Bragg began at the beginning: “History belongs to all of us regardless what our faith is – Christian, Muslim, whatever—or even if we have no faith. It belongs to humanity; there are no boundaries.”

He worked his way through the book’s origins with such authority, it felt as though he was speaking as a witness, not a man who has simply studied the subject history.

“The idea that slavery is inevitable has been abolished and that is a triumph for humanity. An it happened because of the King James Bible,” he said. “It gave early American immigrants a bond, a common language with which they could connect.”

Some of his statements soon became quite sweeping and controversial. Then again, the delivery of his speech was fast becoming emotive regardless of your position, so perhaps the reaction he gleaned was inevitable.

“I admire Dawkins greatly but I wish he wouldn’t write about religion” he said. “It’s offensive because his ignorance is often criminal. He’s not done his research; he’s wrong about a lot of things.”

“That big bang 13 million years ago : was it the start, middle or end of something?” he asked rhetorically, before adding: “The hadron collider is like trying to find out how many angels you can balance on the end of a needle.”
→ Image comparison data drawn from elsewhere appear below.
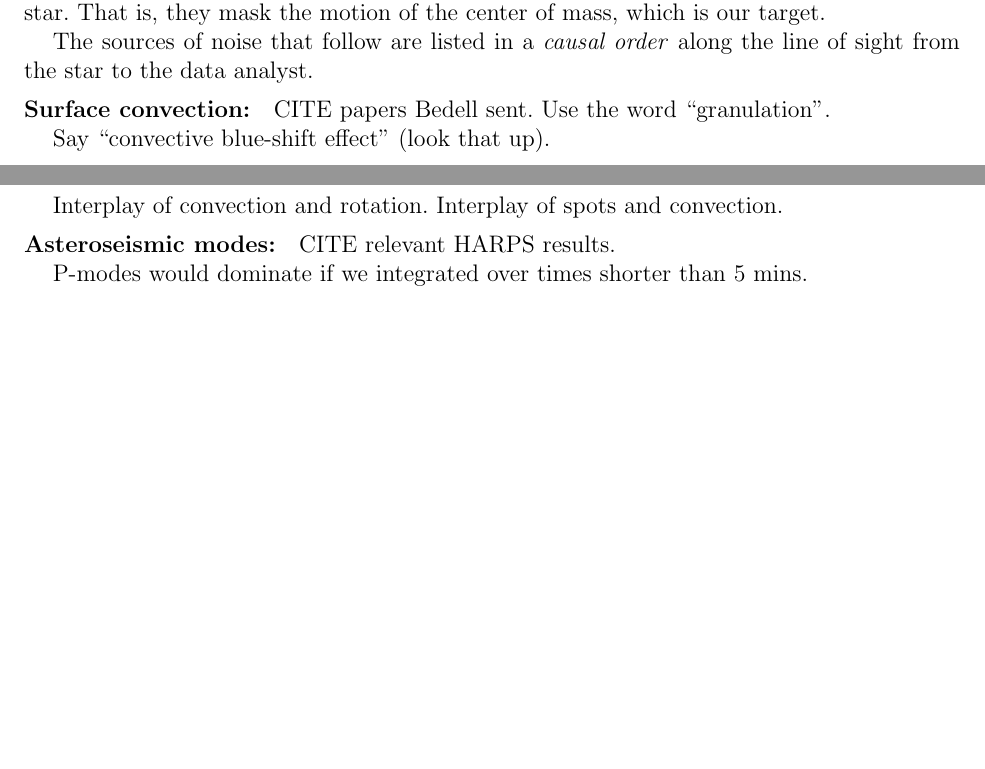
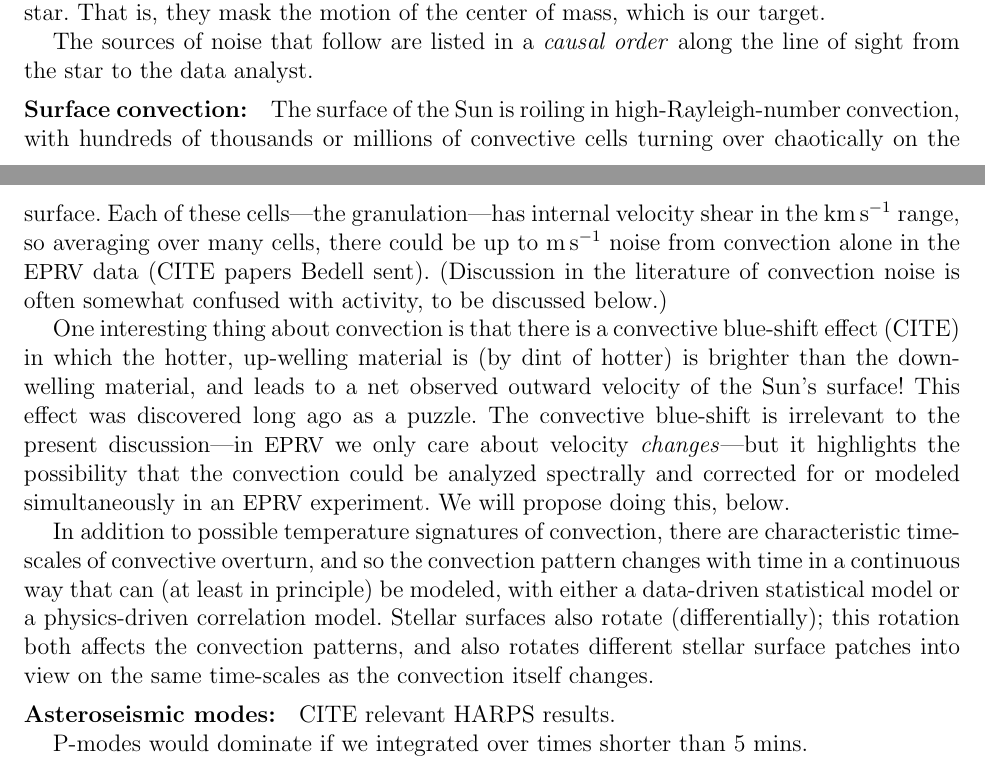
Before and after one commit to davidwhogg/GetRichOrDieTrying, a LaTeX document (Avast/description.tex): two parts of pages 1 and 2 of 4, joined at a grey line, cut so that both start at the same text, the shorter picture padded with empty space. Compiled offline with pdfLaTeX.

Commit message:
convection

```diff
--- a/Avast/description.tex
+++ b/Avast/description.tex
@@ -82,11 +82,34 @@ The sources of noise that follow are listed in a \emph{causal order} along the
 line of sight from the star to the data analyst.
 
 \paragraph{Surface convection:}
-CITE papers Bedell sent. Use the word ``granulation''.
+The surface of the Sun is roiling in high-Rayleigh-number convection,
+with hundreds of thousands or millions of convective cells turning
+over chaotically on the surface. Each of these cells---the granulation---has internal
+velocity shear in the $\kmps$ range, so averaging over many cells,
+there could be up to $\mps$ noise from convection alone in the
+\EPRV\ data (CITE papers Bedell sent).
+(Discussion in the literature of convection noise is often somewhat
+confused with activity, to be discussed below.)
 
-Say ``convective blue-shift effect'' (look that up).
+One interesting thing about convection is that there is a convective
+blue-shift effect (CITE) in which the hotter, up-welling material is
+(by dint of hotter) is brighter than the down-welling material, and leads
+to a net observed outward velocity of the Sun's surface!
+This effect was discovered long ago as a puzzle.
+The convective blue-shift is irrelevant to the present discussion---in
+\EPRV\ we only care about velocity \emph{changes}---but it highlights
+the possibility that the convection could be analyzed spectrally and
+corrected for or modeled simultaneously in an \EPRV\ experiment. We
+will propose doing this, below.
 
-Interplay of convection and rotation. Interplay of spots and convection.
+In addition to possible temperature signatures of convection, there
+are characteristic time-scales of convective overturn, and so the convection
+pattern changes with time in a continuous way that can (at least in principle)
+be modeled, with either a data-driven statistical model or a physics-driven
+correlation model.
+Stellar surfaces also rotate (differentially); this rotation both affects
+the convection patterns, and also rotates different stellar surface patches
+into view on the same time-scales as the convection itself changes.
 
 \paragraph{Asteroseismic modes:}
 CITE relevant HARPS results.
```
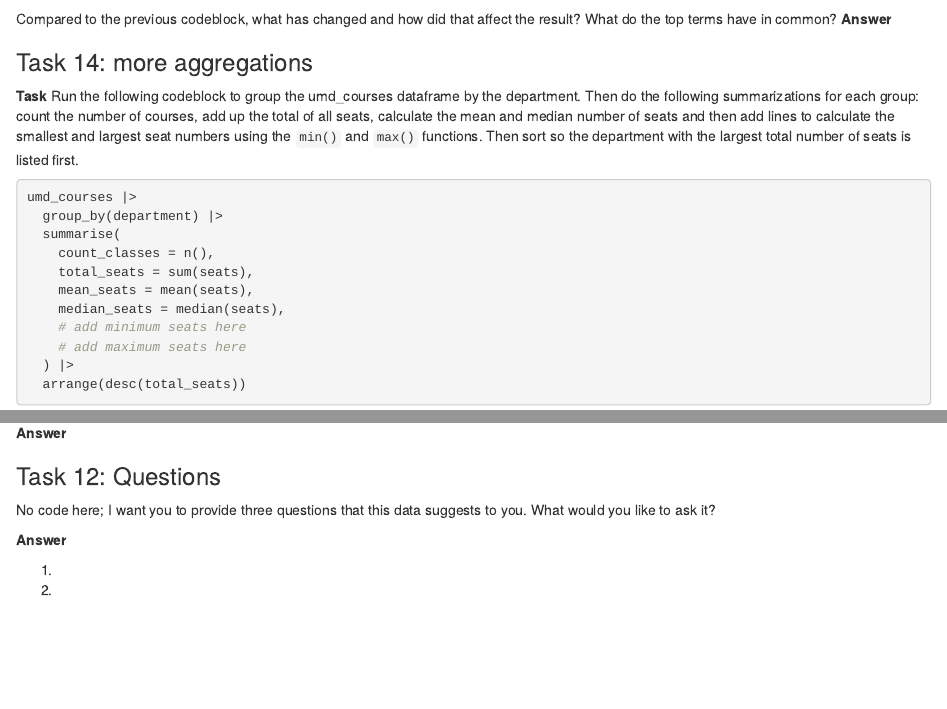
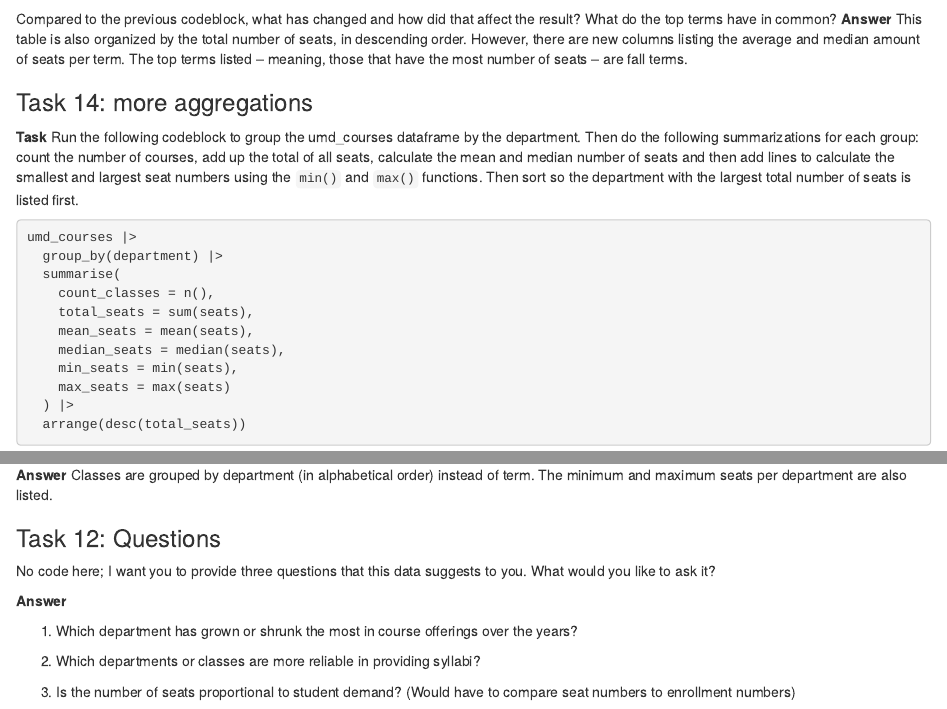
Before and after one commit to nmjour/jour472, an R Markdown document (pre_labs/pre_lab_01/pre_lab_01.rmd): the page in a window 1100 px wide, from 4460 px down before the commit and from 4480 px down after it, so that both start at the same text, and a second part further down, joined at a grey line. Rendered offline with R 4.5, knitr and Pandoc, with nearby package versions; some code elsewhere in the file could not run offline.

Commit message:
push pre-lab

````diff
--- a/pre_labs/pre_lab_01/pre_lab_01.rmd
+++ b/pre_labs/pre_lab_01/pre_lab_01.rmd
@@ -212,7 +212,7 @@ umd_courses |>
   arrange(desc(total_seats))
 ```
 
-Compared to the previous codeblock, what has changed and how did that affect the result? What do the top terms have in common? **Answer**
+Compared to the previous codeblock, what has changed and how did that affect the result? What do the top terms have in common? **Answer** This table is also organized by the total number of seats, in descending order. However, there are new columns listing the average and median amount of seats per term. The top terms listed -- meaning, those that have the most number of seats -- are fall terms.
 
 ### Task 14: more aggregations
 
@@ -226,15 +226,15 @@ umd_courses |>
     total_seats = sum(seats),
     mean_seats = mean(seats),
     median_seats = median(seats),
-    # add minimum seats here
-    # add maximum seats here
+    min_seats = min(seats),
+    max_seats = max(seats)
   ) |>
   arrange(desc(total_seats))
 ```
 
 Compared to the previous codeblock, what has changed and how did that affect the result? How is the data sorted?
 
-**Answer**
+**Answer** Classes are grouped by department (in alphabetical order) instead of term. The minimum and maximum seats per department are also listed.
 
 ### Task 12: Questions
 
@@ -242,8 +242,8 @@ No code here; I want you to provide three questions that this data suggests to y
 
 **Answer**
 
-1.
+1.  Which department has grown or shrunk the most in course offerings over the years?
 
-2.
+2.  Which departments or classes are more reliable in providing syllabi?
 
-3.
+3.  Is the number of seats proportional to student demand? (Would have to compare seat numbers to enrollment numbers)
````
Also changed, not shown: pre_labs/pre_lab_01/pre_lab_01.rmd (8 more changed lines).
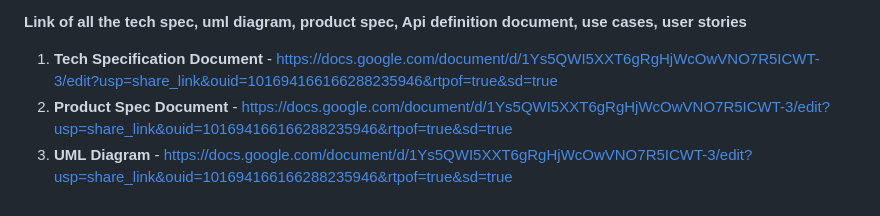
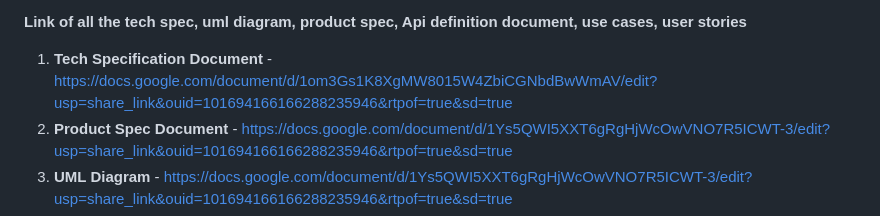
Before and after one commit to Archimedes-Club/Archimedes-web, a Markdown page: README.md, the part around the change. GitHub-like rendering.

```diff
--- a/README.md
+++ b/README.md
@@ -72,7 +72,7 @@ c. To test the whole application: Run the command “npm run start-frontend-back
 
 **Link of all the tech spec, uml diagram, product spec, Api definition document, use cases, user stories**
 
-1. **Tech Specification Document** - https://docs.google.com/document/d/1Ys5QWI5XXT6gRgHjWcOwVNO7R5ICWT-3/edit?usp=share_link&ouid=101694166166288235946&rtpof=true&sd=true
+1. **Tech Specification Document** - https://docs.google.com/document/d/1om3Gs1K8XgMW8015W4ZbiCGNbdBwWmAV/edit?usp=share_link&ouid=101694166166288235946&rtpof=true&sd=true
 2. **Product Spec Document** - https://docs.google.com/document/d/1Ys5QWI5XXT6gRgHjWcOwVNO7R5ICWT-3/edit?usp=share_link&ouid=101694166166288235946&rtpof=true&sd=true
 3. **UML Diagram** - https://docs.google.com/document/d/1Ys5QWI5XXT6gRgHjWcOwVNO7R5ICWT-3/edit?usp=share_link&ouid=101694166166288235946&rtpof=true&sd=true
 4. **UseCase Diagram** - https://drive.google.com/file/d/1_HpV_qqZJZK_8DWVhky0Xe2JuFFyydKr/view?usp=sharing
```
An interesting image perhaps, but just as soon as it felt he had begun time had run out. So he left is with this vignette to finalise his case of the importance of the King James Bible: “When Obama spoke to our leaders in the Great Hall at Westminster, he made a good speech. But I would much rather have shown him the spot where King Charles I was executed just down the road, and the place where the slave trade was finally abolished. I think that would have said much more.”